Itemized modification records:
-- -- --

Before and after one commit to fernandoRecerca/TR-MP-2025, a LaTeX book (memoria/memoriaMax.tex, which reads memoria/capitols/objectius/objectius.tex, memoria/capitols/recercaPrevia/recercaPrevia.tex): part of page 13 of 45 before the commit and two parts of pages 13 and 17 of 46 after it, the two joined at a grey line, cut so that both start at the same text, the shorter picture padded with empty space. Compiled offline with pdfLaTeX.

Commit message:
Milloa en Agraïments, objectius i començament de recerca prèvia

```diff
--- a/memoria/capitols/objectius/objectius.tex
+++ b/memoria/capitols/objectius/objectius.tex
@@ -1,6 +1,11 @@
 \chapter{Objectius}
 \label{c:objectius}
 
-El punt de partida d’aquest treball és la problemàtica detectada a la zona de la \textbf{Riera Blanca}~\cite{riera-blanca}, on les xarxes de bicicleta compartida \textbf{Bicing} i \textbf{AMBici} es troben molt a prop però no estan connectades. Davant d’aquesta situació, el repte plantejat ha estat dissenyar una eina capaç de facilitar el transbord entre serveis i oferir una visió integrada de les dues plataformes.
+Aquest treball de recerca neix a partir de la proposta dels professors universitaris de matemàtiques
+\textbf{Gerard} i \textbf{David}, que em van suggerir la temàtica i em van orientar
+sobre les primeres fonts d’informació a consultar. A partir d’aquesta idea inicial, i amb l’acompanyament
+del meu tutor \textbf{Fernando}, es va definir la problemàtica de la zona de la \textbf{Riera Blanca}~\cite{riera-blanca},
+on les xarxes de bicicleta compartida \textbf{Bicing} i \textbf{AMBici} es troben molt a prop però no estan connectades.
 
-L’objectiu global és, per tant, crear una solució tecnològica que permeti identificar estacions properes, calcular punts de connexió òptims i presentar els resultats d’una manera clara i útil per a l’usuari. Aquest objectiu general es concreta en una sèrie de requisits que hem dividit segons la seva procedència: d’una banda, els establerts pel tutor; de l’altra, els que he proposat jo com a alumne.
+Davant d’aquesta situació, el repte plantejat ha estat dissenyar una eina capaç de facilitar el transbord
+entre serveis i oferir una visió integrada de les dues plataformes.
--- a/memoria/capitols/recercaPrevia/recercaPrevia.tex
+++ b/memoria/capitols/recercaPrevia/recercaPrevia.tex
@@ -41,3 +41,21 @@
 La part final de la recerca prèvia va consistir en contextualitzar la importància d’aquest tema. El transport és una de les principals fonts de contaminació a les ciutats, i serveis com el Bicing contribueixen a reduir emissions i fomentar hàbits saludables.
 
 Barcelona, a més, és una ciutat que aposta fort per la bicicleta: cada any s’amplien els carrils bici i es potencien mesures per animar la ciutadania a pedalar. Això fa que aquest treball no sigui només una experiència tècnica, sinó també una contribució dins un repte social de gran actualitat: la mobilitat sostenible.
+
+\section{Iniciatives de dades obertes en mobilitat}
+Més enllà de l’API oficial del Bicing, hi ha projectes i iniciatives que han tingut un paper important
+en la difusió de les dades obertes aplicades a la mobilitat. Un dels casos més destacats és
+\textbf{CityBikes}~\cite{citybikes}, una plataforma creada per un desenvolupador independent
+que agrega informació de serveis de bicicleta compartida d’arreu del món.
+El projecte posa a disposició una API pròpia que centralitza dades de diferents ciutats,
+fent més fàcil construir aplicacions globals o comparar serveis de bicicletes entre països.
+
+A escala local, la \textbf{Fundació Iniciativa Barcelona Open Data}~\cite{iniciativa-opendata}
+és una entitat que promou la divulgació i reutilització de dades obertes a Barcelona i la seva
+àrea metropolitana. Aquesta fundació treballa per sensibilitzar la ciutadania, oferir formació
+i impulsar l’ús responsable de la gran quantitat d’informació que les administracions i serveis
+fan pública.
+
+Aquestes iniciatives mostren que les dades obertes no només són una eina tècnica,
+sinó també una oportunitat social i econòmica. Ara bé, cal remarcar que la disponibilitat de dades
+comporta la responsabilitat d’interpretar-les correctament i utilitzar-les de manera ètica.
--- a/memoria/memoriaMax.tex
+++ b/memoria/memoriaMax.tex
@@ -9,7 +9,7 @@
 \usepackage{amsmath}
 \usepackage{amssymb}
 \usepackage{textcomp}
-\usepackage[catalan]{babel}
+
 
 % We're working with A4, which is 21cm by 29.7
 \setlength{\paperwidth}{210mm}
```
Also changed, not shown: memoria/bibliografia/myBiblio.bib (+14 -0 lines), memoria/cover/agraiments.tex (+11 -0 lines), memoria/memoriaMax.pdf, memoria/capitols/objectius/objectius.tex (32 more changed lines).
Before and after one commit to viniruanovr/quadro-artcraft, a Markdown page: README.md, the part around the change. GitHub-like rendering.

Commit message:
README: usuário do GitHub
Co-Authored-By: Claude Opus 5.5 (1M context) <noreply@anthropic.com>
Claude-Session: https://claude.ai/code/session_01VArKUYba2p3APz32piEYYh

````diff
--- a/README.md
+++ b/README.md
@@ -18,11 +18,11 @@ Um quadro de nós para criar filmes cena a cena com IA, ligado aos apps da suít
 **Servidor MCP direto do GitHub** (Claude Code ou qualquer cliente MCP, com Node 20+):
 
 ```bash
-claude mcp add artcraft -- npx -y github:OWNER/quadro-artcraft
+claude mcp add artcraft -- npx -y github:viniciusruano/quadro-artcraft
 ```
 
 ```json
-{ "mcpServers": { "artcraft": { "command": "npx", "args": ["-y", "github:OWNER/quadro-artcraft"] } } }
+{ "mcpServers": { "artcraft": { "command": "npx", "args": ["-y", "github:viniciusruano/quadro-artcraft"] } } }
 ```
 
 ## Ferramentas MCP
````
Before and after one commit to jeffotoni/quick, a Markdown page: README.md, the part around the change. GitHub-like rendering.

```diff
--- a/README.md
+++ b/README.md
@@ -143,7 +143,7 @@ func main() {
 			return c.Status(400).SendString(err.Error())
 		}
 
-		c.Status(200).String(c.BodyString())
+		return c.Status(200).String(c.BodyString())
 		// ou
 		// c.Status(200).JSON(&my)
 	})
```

-- -- --

**PROBLEM DETAILS**
Give every entry once more, exactly as it reads.

**SOLUTION TO THE PROBLEM**
Before and after one commit to fernandoRecerca/TR-MP-2025, a LaTeX book (memoria/memoriaMax.tex, which reads memoria/capitols/objectius/objectius.tex, memoria/capitols/recercaPrevia/recercaPrevia.tex): part of page 13 of 45 before the commit and two parts of pages 13 and 17 of 46 after it, the two joined at a grey line, cut so that both start at the same text, the shorter picture padded with empty space. Compiled offline with pdfLaTeX.

Commit message:
Milloa en Agraïments, objectius i començament de recerca prèvia

```diff
--- a/memoria/capitols/objectius/objectius.tex
+++ b/memoria/capitols/objectius/objectius.tex
@@ -1,6 +1,11 @@
 \chapter{Objectius}
 \label{c:objectius}
 
-El punt de partida d’aquest treball és la problemàtica detectada a la zona de la \textbf{Riera Blanca}~\cite{riera-blanca}, on les xarxes de bicicleta compartida \textbf{Bicing} i \textbf{AMBici} es troben molt a prop però no estan connectades. Davant d’aquesta situació, el repte plantejat ha estat dissenyar una eina capaç de facilitar el transbord entre serveis i oferir una visió integrada de les dues plataformes.
+Aquest treball de recerca neix a partir de la proposta dels professors universitaris de matemàtiques
+\textbf{Gerard} i \textbf{David}, que em van suggerir la temàtica i em van orientar
+sobre les primeres fonts d’informació a consultar. A partir d’aquesta idea inicial, i amb l’acompanyament
+del meu tutor \textbf{Fernando}, es va definir la problemàtica de la zona de la \textbf{Riera Blanca}~\cite{riera-blanca},
+on les xarxes de bicicleta compartida \textbf{Bicing} i \textbf{AMBici} es troben molt a prop però no estan connectades.
 
-L’objectiu global és, per tant, crear una solució tecnològica que permeti identificar estacions properes, calcular punts de connexió òptims i presentar els resultats d’una manera clara i útil per a l’usuari. Aquest objectiu general es concreta en una sèrie de requisits que hem dividit segons la seva procedència: d’una banda, els establerts pel tutor; de l’altra, els que he proposat jo com a alumne.
+Davant d’aquesta situació, el repte plantejat ha estat dissenyar una eina capaç de facilitar el transbord
+entre serveis i oferir una visió integrada de les dues plataformes.
--- a/memoria/capitols/recercaPrevia/recercaPrevia.tex
+++ b/memoria/capitols/recercaPrevia/recercaPrevia.tex
@@ -41,3 +41,21 @@
 La part final de la recerca prèvia va consistir en contextualitzar la importància d’aquest tema. El transport és una de les principals fonts de contaminació a les ciutats, i serveis com el Bicing contribueixen a reduir emissions i fomentar hàbits saludables.
 
 Barcelona, a més, és una ciutat que aposta fort per la bicicleta: cada any s’amplien els carrils bici i es potencien mesures per animar la ciutadania a pedalar. Això fa que aquest treball no sigui només una experiència tècnica, sinó també una contribució dins un repte social de gran actualitat: la mobilitat sostenible.
+
+\section{Iniciatives de dades obertes en mobilitat}
+Més enllà de l’API oficial del Bicing, hi ha projectes i iniciatives que han tingut un paper important
+en la difusió de les dades obertes aplicades a la mobilitat. Un dels casos més destacats és
+\textbf{CityBikes}~\cite{citybikes}, una plataforma creada per un desenvolupador independent
+que agrega informació de serveis de bicicleta compartida d’arreu del món.
+El projecte posa a disposició una API pròpia que centralitza dades de diferents ciutats,
+fent més fàcil construir aplicacions globals o comparar serveis de bicicletes entre països.
+
+A escala local, la \textbf{Fundació Iniciativa Barcelona Open Data}~\cite{iniciativa-opendata}
+és una entitat que promou la divulgació i reutilització de dades obertes a Barcelona i la seva
+àrea metropolitana. Aquesta fundació treballa per sensibilitzar la ciutadania, oferir formació
+i impulsar l’ús responsable de la gran quantitat d’informació que les administracions i serveis
+fan pública.
+
+Aquestes iniciatives mostren que les dades obertes no només són una eina tècnica,
+sinó també una oportunitat social i econòmica. Ara bé, cal remarcar que la disponibilitat de dades
+comporta la responsabilitat d’interpretar-les correctament i utilitzar-les de manera ètica.
--- a/memoria/memoriaMax.tex
+++ b/memoria/memoriaMax.tex
@@ -9,7 +9,7 @@
 \usepackage{amsmath}
 \usepackage{amssymb}
 \usepackage{textcomp}
-\usepackage[catalan]{babel}
+
 
 % We're working with A4, which is 21cm by 29.7
 \setlength{\paperwidth}{210mm}
```
Also changed, not shown: memoria/bibliografia/myBiblio.bib (+14 -0 lines), memoria/cover/agraiments.tex (+11 -0 lines), memoria/memoriaMax.pdf, memoria/capitols/objectius/objectius.tex (32 more changed lines).
Before and after one commit to viniruanovr/quadro-artcraft, a Markdown page: README.md, the part around the change. GitHub-like rendering.

Commit message:
README: usuário do GitHub
Co-Authored-By: Claude Opus 5.5 (1M context) <noreply@anthropic.com>
Claude-Session: https://claude.ai/code/session_01VArKUYba2p3APz32piEYYh

````diff
--- a/README.md
+++ b/README.md
@@ -18,11 +18,11 @@ Um quadro de nós para criar filmes cena a cena com IA, ligado aos apps da suít
 **Servidor MCP direto do GitHub** (Claude Code ou qualquer cliente MCP, com Node 20+):
 
 ```bash
-claude mcp add artcraft -- npx -y github:OWNER/quadro-artcraft
+claude mcp add artcraft -- npx -y github:viniciusruano/quadro-artcraft
 ```
 
 ```json
-{ "mcpServers": { "artcraft": { "command": "npx", "args": ["-y", "github:OWNER/quadro-artcraft"] } } }
+{ "mcpServers": { "artcraft": { "command": "npx", "args": ["-y", "github:viniciusruano/quadro-artcraft"] } } }
 ```
 
 ## Ferramentas MCP
````
Before and after one commit to jeffotoni/quick, a Markdown page: README.md, the part around the change. GitHub-like rendering.

```diff
--- a/README.md
+++ b/README.md
@@ -143,7 +143,7 @@ func main() {
 			return c.Status(400).SendString(err.Error())
 		}
 
-		c.Status(200).String(c.BodyString())
+		return c.Status(200).String(c.BodyString())
 		// ou
 		// c.Status(200).JSON(&my)
 	})
```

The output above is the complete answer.